Marines will also refuse to be preserved after death, choosing instead to leave themselves to future generations. They see the construction of dreadnoughts not as an honour, but as a horrific end to the culmination of their deeds.
With the return of Guilliman and the start of the Indomitus Crusade, a new rhetoric has entered the halls of the fortress monastery. Their practices of advancement vindicated with Cawls new inventions, a swirl of vigour has taken hold of the chapter and few are positioned to stop their now rampant pursuit of new practices and equipment. Entire companies were rotated out of active duty to cross the Rubicon together, seeking newfound power in a newfound form. Performing the surgery with Ashen Priests rather than servitors, the chapter has managed to reduce failed implantations to just under 27%. But the losses have still been considerable, and ever vigilant recruiting methods have been needed to keep up. Thankfully, few marines see death as a deterrent; especially knowing their seed would be harvested immediately for future use.

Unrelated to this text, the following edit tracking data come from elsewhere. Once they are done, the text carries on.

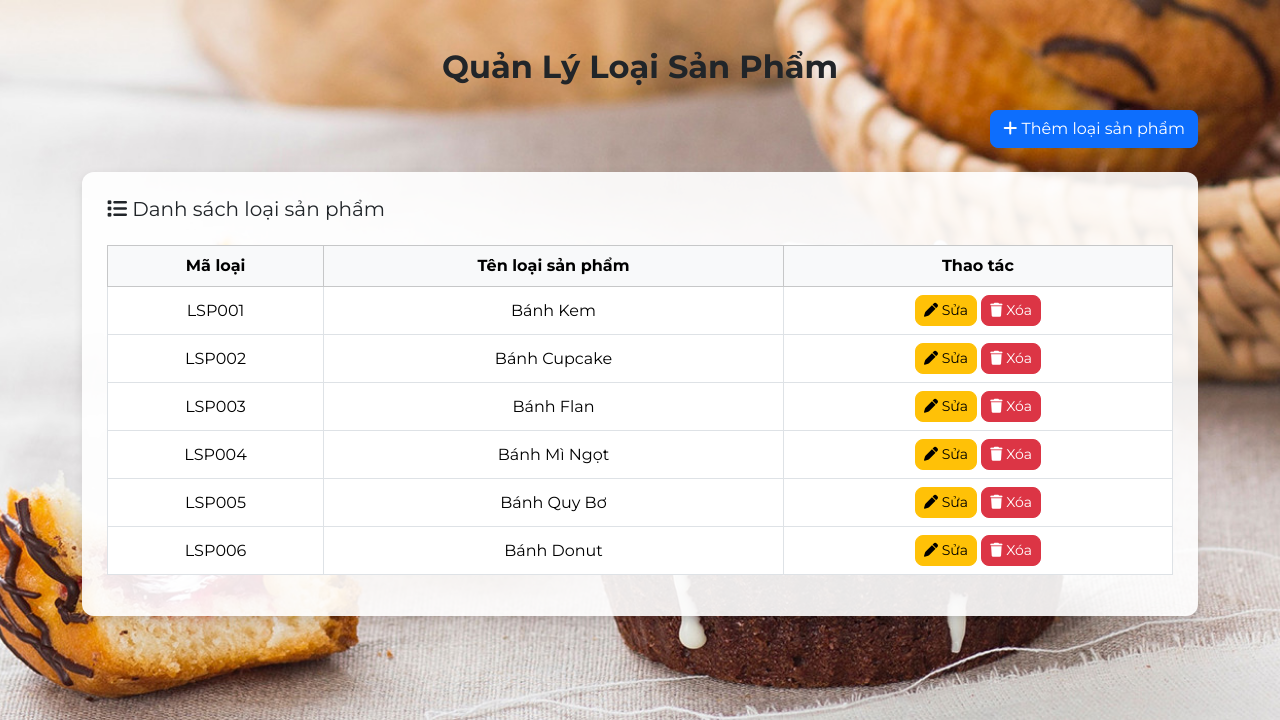
Repository: nhanto2n-byte/Nhom10ChieuThu3
Page: ProjectWeb/cake-main/admin_type.html
These files come from the project's save history. The page is drawn as it stood at one moment and after the next save; the edit follows.
The browser window is 1280 px wide. The pictures show the whole page.
Backgrounds fixed to the window are drawn as part of the page.

Above is the page before, as saved 2025-10-29 08:59:51.

After the next save:
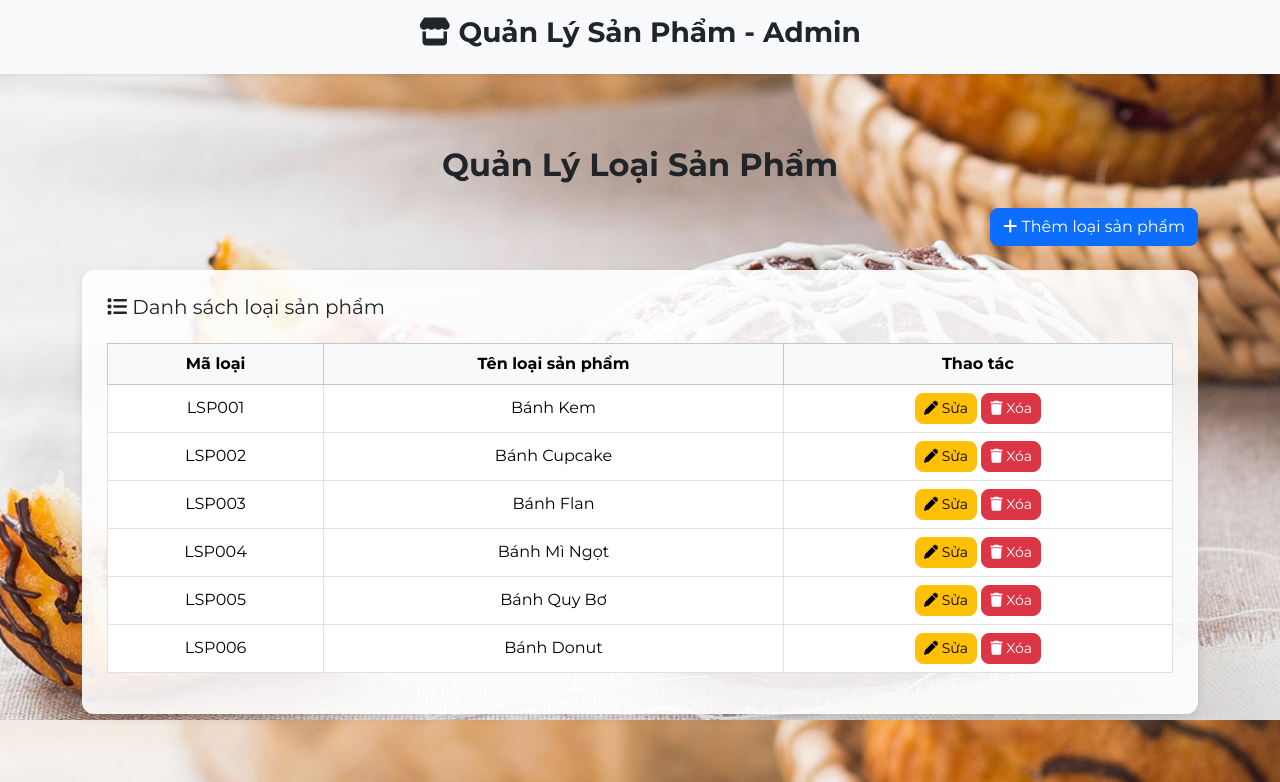
Saved 6 min 40 s later.
--- a/ProjectWeb/cake-main/admin_type.html
+++ b/ProjectWeb/cake-main/admin_type.html
@@ -38,6 +38,15 @@
 </head>
 
 <body>
+  <!-- Header -->
+<header class="bg-light py-3 shadow-sm mb-4">
+  <div class="container text-center">
+    <h3 class="fw-bold text-dark">
+      <i class="fa-solid fa-store"></i> Quản Lý Sản Phẩm - Admin
+    </h3>
+  </div>
+</header>
+
   <div class="container py-5">
     <h2 class="text-center mb-4 fw-bold">Quản Lý Loại Sản Phẩm</h2>
 

After the save that followed:
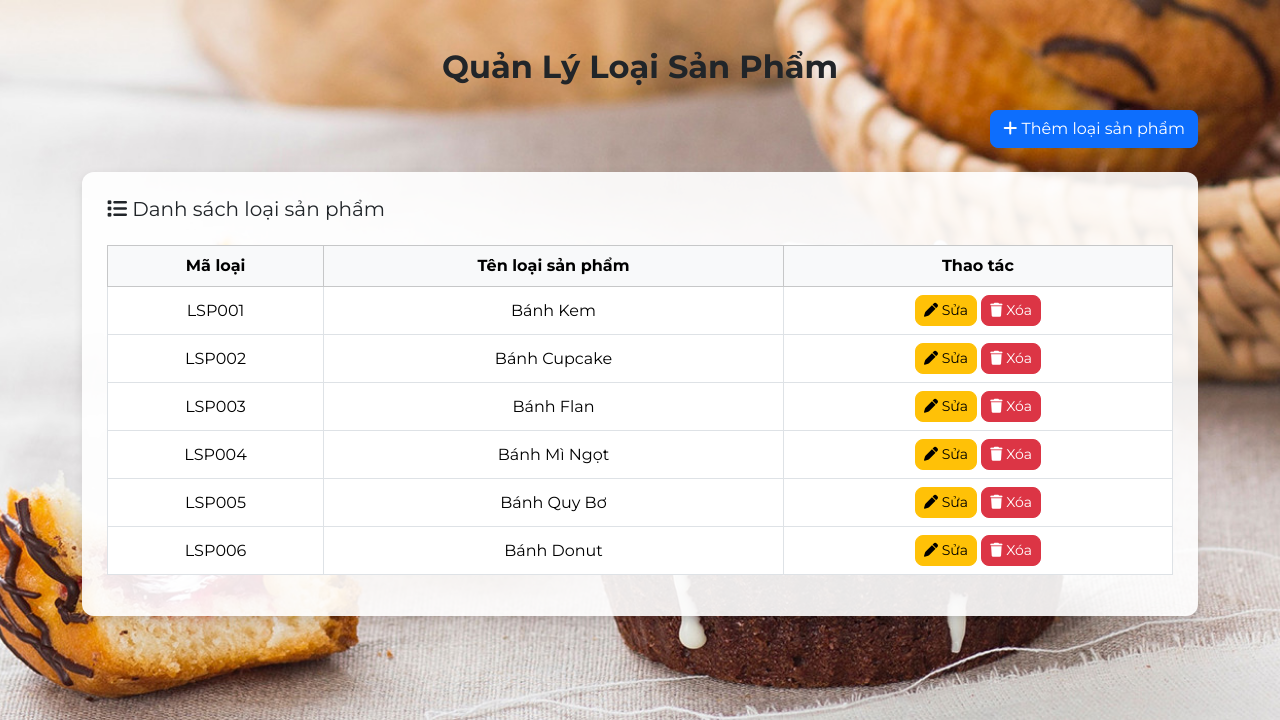
Saved 57 s later.
--- a/ProjectWeb/cake-main/admin_type.html
+++ b/ProjectWeb/cake-main/admin_type.html
@@ -38,14 +38,6 @@
 </head>
 
 <body>
-  <!-- Header -->
-<header class="bg-light py-3 shadow-sm mb-4">
-  <div class="container text-center">
-    <h3 class="fw-bold text-dark">
-      <i class="fa-solid fa-store"></i> Quản Lý Sản Phẩm - Admin
-    </h3>
-  </div>
-</header>
 
   <div class="container py-5">
     <h2 class="text-center mb-4 fw-bold">Quản Lý Loại Sản Phẩm</h2>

Even Cawls inventions have since been examined and improved upon, and new designs such as the Escort pattern repulsor and the Striker pattern bolt rifle have already found widespread use across the chapter.

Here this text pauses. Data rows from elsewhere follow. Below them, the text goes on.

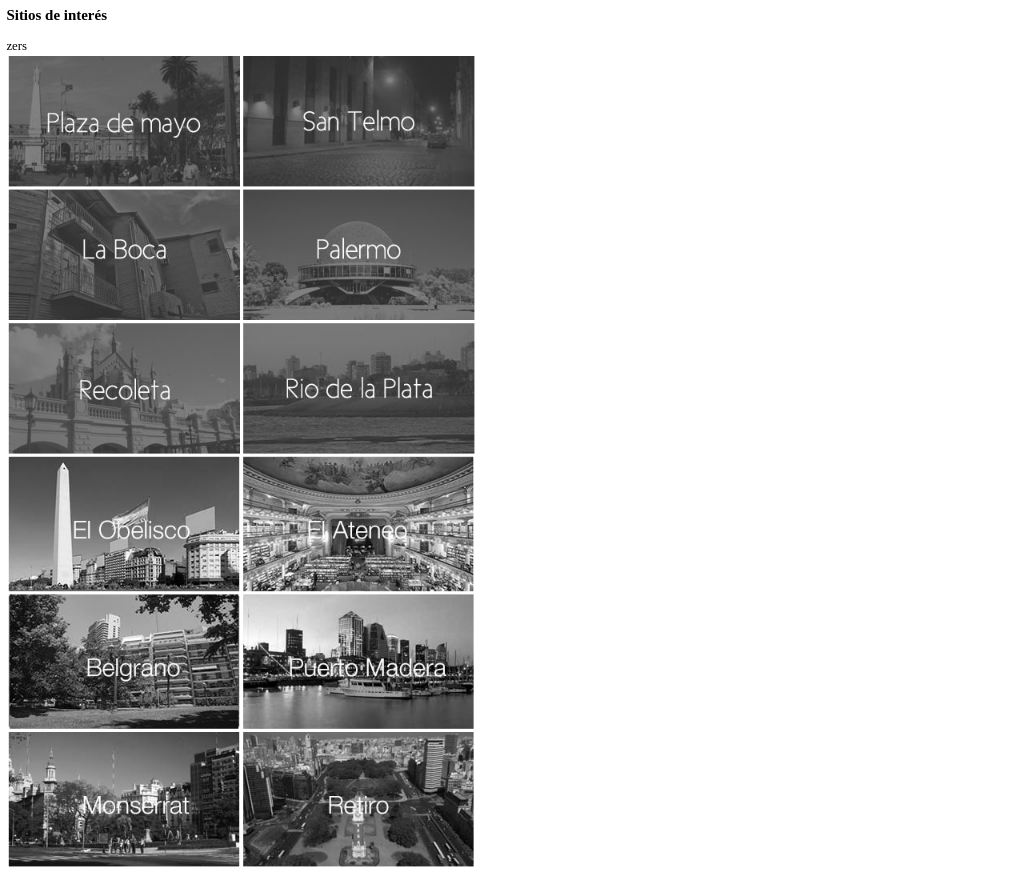
Repository: pacoigloo/Anexia
Page: sitios.html
The author's editor kept a record of every edit. The page is drawn from the files as they stood at one moment, then again after the next edit.
The browser window is 1280 px wide. The pictures show the whole page, at 80% of full size.

Above is the page before.

After the next edit:
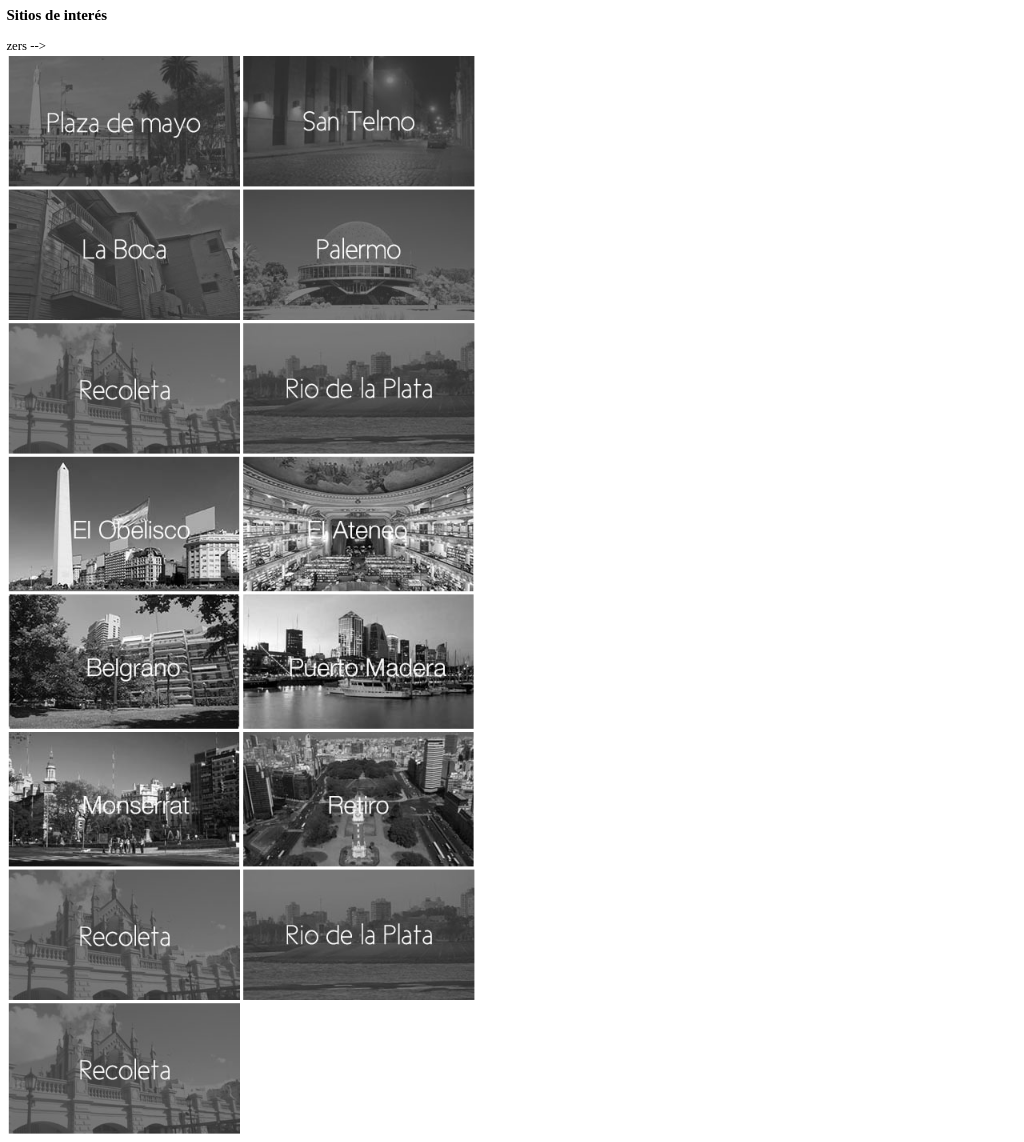
The edit:
--- a/sitios.html
+++ b/sitios.html
@@ -38,7 +38,7 @@
                     <td ><img class="tdDer" onclick="initialize('retiro')" src="img/retiro.jpg"></img></td>
                 </tr>
 
-                <!--<tr>
+                <tr>
                     <td ><img class="tdIzq" onclick="initialize('')" src="img/recoleta.jpg"></img></td>
                     <td ><img class="tdDer" onclick="initialize('')" src="img/rio-plata.jpg"></img></td>
                 </tr>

Where their strength and resolve was tested for millenia as the Agriguard, the Phoenix Legion has entered and era of refinement and reorganization. Their tactics are heavily influenced by the Red Talons, relying on vehicles and warmachines to face the brunt of the enemy. Their success against impossible odds in the Blight has also influenced their default strategies as well, moving in as mechanized infantry in the wake of heavy orbital bombardment to mop up what scum remains on the scorched battlefield. But simple adherence to old wisdom is behind them, and the chapter has begun to reevaluate each and every battlefield practice they once held dear.

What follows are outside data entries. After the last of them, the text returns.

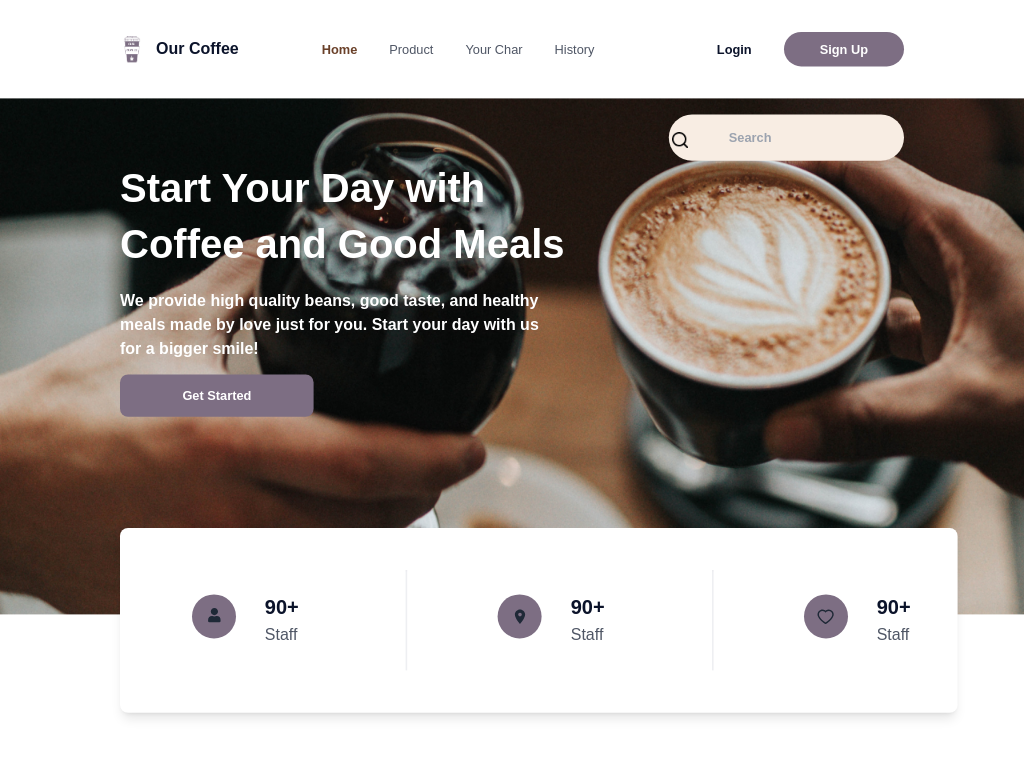
Repository: boykebn/fw12-collab2-FRONTEND
Page: / (app in our/)
An editor plug-in stored every save of this project. The page is shown before and after the next save, followed by the edit.
The browser window is 1280 px wide. The pictures show the whole page, at 80% of full size.
The project was rebuilt for these pictures with package versions that can differ from the ones it lists, and the page was loaded fresh each time. The framework's server and built-in components were replaced by stand-ins that run in the browser. Also part of the build but not shown: our/next.config.js.

Above is the page before, as saved 2022-12-30 22:33:45.

### our/pages/_app.js
import '../styles/globals.css'
import { Provider } from 'react-redux'
import {store} from '../redux/store'

export default function App({ Component, pageProps }) {
  return (
  <Provider store={store}>
    <Component {...pageProps} />
  </Provider>
  )
}

### our/pages/index.js
import React from "react";
import Image from "next/image";
import logo from "../assets/logoOurCoffee.png";
import Link from "next/link";
import search from "../assets/search.png";
import profileIcon from "../assets/profile-icon.png";
import { FaUser } from "react-icons/fa";
import { MdLocationOn } from "react-icons/md";
import { AiOutlineHeart } from "react-icons/ai";
import layer2 from "../assets/img-layer2.png";
export default function Home() {
  return (
    <div className="font-rubik">
      <div className="px-[150px] py-[45px] flex items-center">
        <div className="flex flex-1 items-center">
          <Image src={logo} alt="logo" className="w-[30px] h-[33px] mr-[15px]" />
          <span className="text-[#0B132A] text-[20px] font-bold leading-[23px]">Our Coffee</span>
        </div>
        <div className=" text-[#4F5665] text-[16px] mr-[153px]">
          <span className="font-bold text-[#6A4029] mr-[40px]">Home</span>
          <span className="mr-[40px]">Product</span>
          <span className="mr-[40px]">Your Char</span>
          <span>History</span>
        </div>
        <div className="text-[16px] font-[600] leading-[19px]">
          <Link href="#" className="mr-[40px] text-[#0B132A]">
            Login
          </Link>
          <Link href="#" className="text-white border-1 bg-[#7d6e83] py-[13px] px-[45px] rounded-[50px]">
            Sign Up
          </Link>
        </div>
      </div>
      <div className="bg-[url('../assets/background-home.png')] h-[645px] ">
        <div className="px-[150px] flex">
          <div className="pt-[78px] mr-auto">
            <p className="text-white text-[50px] font-bold leading-[70px] w-[570px] mb-[20px]">Start Your Day with Coffee and Good Meals</p>
            <p className="text-white text-[20px] font-bold leading-[30px] w-[555px] mb-[32px]">We provide high quality beans, good taste, and healthy meals made by love just for you. Start your day with us for a bigger smile!</p>
            <Link href="#" className="text-white text-[16px] font-bold border-1 px-[78px] py-[18px] bg-[#7d6e83] rounded-[10px]">
              Get Started
            </Link>
          </div>
          <div className="pt-[20px]">
            <Image src={search} alt="search" className="absolute top-[165px] right-[420px]" />
            <input placeholder="Search" className="focus:outline-none bg-[#f8ede3] py-[17px] pl-[75px] font-[900] rounded-[30px]" />
          </div>
        </div>
      </div>
      <div className="pl-[90px] pr-[59px] py-[53px] border-1 bg-white absolute left-[150px] top-[660px] rounded-[10px] flex items-center shadow-lg mb-[103px]">
        <div className="flex">
          <div className="mr-[36px]">
            <FaUser className="w-[16px] h-[18px] absolute left-[110px] top-[100px]" />
            <div className="border-1 bg-[#7d6e83] w-[55px] h-[55px] rounded-[50%] \"></div>
          </div>
          <div className="mr-[134px]">
            <p className="text-[#0B132A] text-[25px] font-bold leading-[30px] mb-[5px]">90+</p>
            <p className="text-[#4F5665] text-[20px] leading-[30px]">Staff</p>
          </div>
        </div>
        <hr className="bg-[#EEEFF2] w-[2px] h-[125px] mr-[113px]" />
        <div className="flex">
          <div className="mr-[36px]">
            <MdLocationOn className="w-[22px] h-[26px] absolute left-[489px] top-[98px]" />
            <div className="border-1 bg-[#7d6e83] w-[55px] h-[55px] rounded-[50%] \"></div>
          </div>
          <div className="mr-[134px]">
            <p className="text-[#0B132A] text-[25px] font-bold leading-[30px] mb-[5px]">90+</p>
            <p className="text-[#4F5665] text-[20px] leading-[30px]">Staff</p>
          </div>
        </div>
        <hr className="bg-[#EEEFF2] w-[2px] h-[125px] mr-[113px]" />
        <div className="flex">
          <div className="mr-[36px]">
            <AiOutlineHeart className="w-[24px] h-[28px] absolute left-[870px] top-[97px]" />
            <div className="border-1 bg-[#7d6e83] w-[55px] h-[55px] rounded-[50%] \"></div>
          </div>
          <div className="">
            <p className="text-[#0B132A] text-[25px] font-bold leading-[30px] mb-[5px]">90+</p>
            <p className="text-[#4F5665] text-[20px] leading-[30px]">Staff</p>
          </div>
        </div>
      </div>
      <div className="pt-[193px] px-[150px]">
        <div></div>
      </div>
    </div>
  );
}

### our/styles/globals.css
@tailwind base;
@tailwind components;
@tailwind utilities;

@import url("https://fonts.googleapis.com/css2?family=Rubik&display=swap");

### our/redux/store.js
import { configureStore } from '@reduxjs/toolkit';
import thunk from 'redux-thunk'
import reducer from './reducers';
import {persistStore} from 'redux-persist'

const store = configureStore({
    reducer,
    middleware: [thunk]
})

const persistor = persistStore(store)

export {store, persistor}

### our/redux/reducers/index.js
import {combineReducers} from '@reduxjs/toolkit';
import {persistReducer} from 'redux-persist'
import storage from 'redux-persist/lib/storage'
import auth from './auth'

const authConfig = {
    key: 'auth',
    storage
}

const reducer = combineReducers({
    auth: persistReducer(authConfig, auth),
})

export default reducer

### our/redux/reducers/auth.js
import {createSlice} from '@reduxjs/toolkit'

const initialState = {
    token: null
}

const authReducer = createSlice({
    name: 'auth',
    initialState,
    reducers: {
        logout: (state, action) => {
            return initialState
        }
    },
    extraReducers: (build) => {
    }
})

export const { logout } = authReducer.actions

export default authReducer.reducer

### our/tailwind.config.js
/** @type {import('tailwindcss').Config} */
module.exports = {
  content: ["./pages/**/*.{js,ts,jsx,tsx}", "./components/**/*.{js,ts,jsx,tsx}"],
  theme: {
    extend: {
      fontFamily: {
        rubik: ["Rubik", "sans-serif"],
      },
    },
  },
  plugins: [require("daisyui")],
};

After the next save:
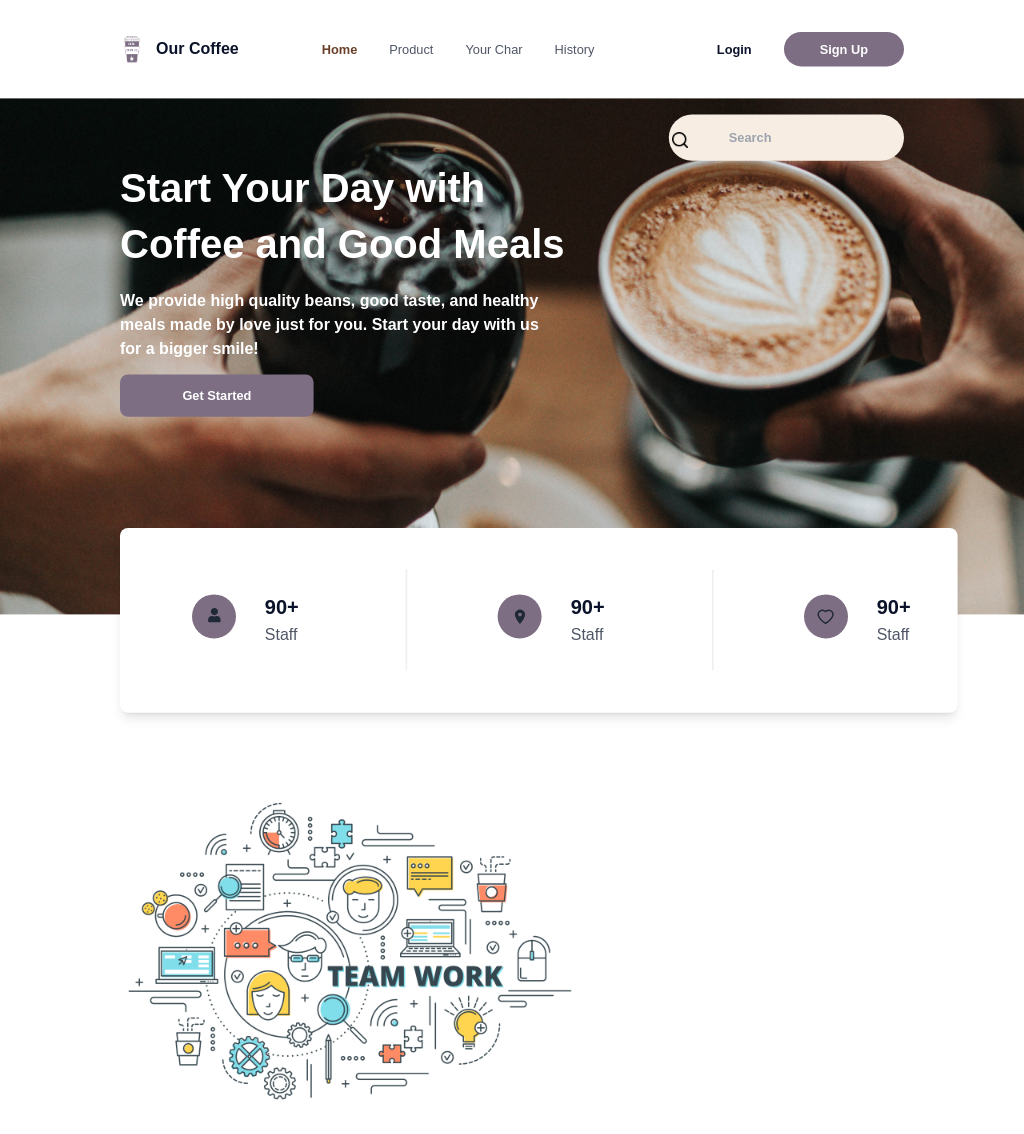
Saved 27 s later.
--- a/our/pages/index.js
+++ b/our/pages/index.js
@@ -81,7 +81,9 @@ export default function Home() {
         </div>
       </div>
       <div className="pt-[193px] px-[150px]">
-        <div></div>
+        <div>
+          <Image src={layer2} alt="img-layer-2" />
+        </div>
       </div>
     </div>
   );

The chapter has specific strategies for dealing with a number of threats, but most begin with orbital bombardment and end with sweeping advances to clean up survivors. On swarmed opponents like Tyranids or Orks the chapter fleet glass entire warzones, knowing most of the strategic assets under their control will already have been destroyed, before moving slowly through the wreckage to exterminate what remains. On more more refined enemies like Aeldari or Tau, artillery cruisers will deploy rapidly to orbit and focus their fire on key strategic locations before swift vehicle advances attempt to overwhelm and overpower the remaining ground forces.
In all cases, the strategies the Phoenix Legion employs will always keep their marines as close to support assets as possible. This is because the recovery of each progenoid is paramount, leading to a large corps of medical staff that accompany each platoon into battle. Most often, it is easier to bring support assets along with main battle groups than to keep lines back; made even more easier by the vehicle-mounted movements the chapter normally employs.
These tactics have proven consistently successful and easily adapted to suit new threats the chapter faces, but commanders are always weary of enemies ready for their common tactics and look for opportunities to experiment with new methods and strategies.
Somewhat unorthodox, the Phoenix Legion has modified their chapter structure to better suite their tactical fluidity. In their current state, each company is expected to fulfil any role necessary to take control of a warzone and eradicate the enemy. Because of these expectations each company requires significant equipment and support to perform its combat operations, which in turn requires clear communication with other Imperial military factions.
Battle Companies 1-10
The 11th Company [The Torchmen]
Edited by FoxLGV, 13 September 2019 - 02:06 AM.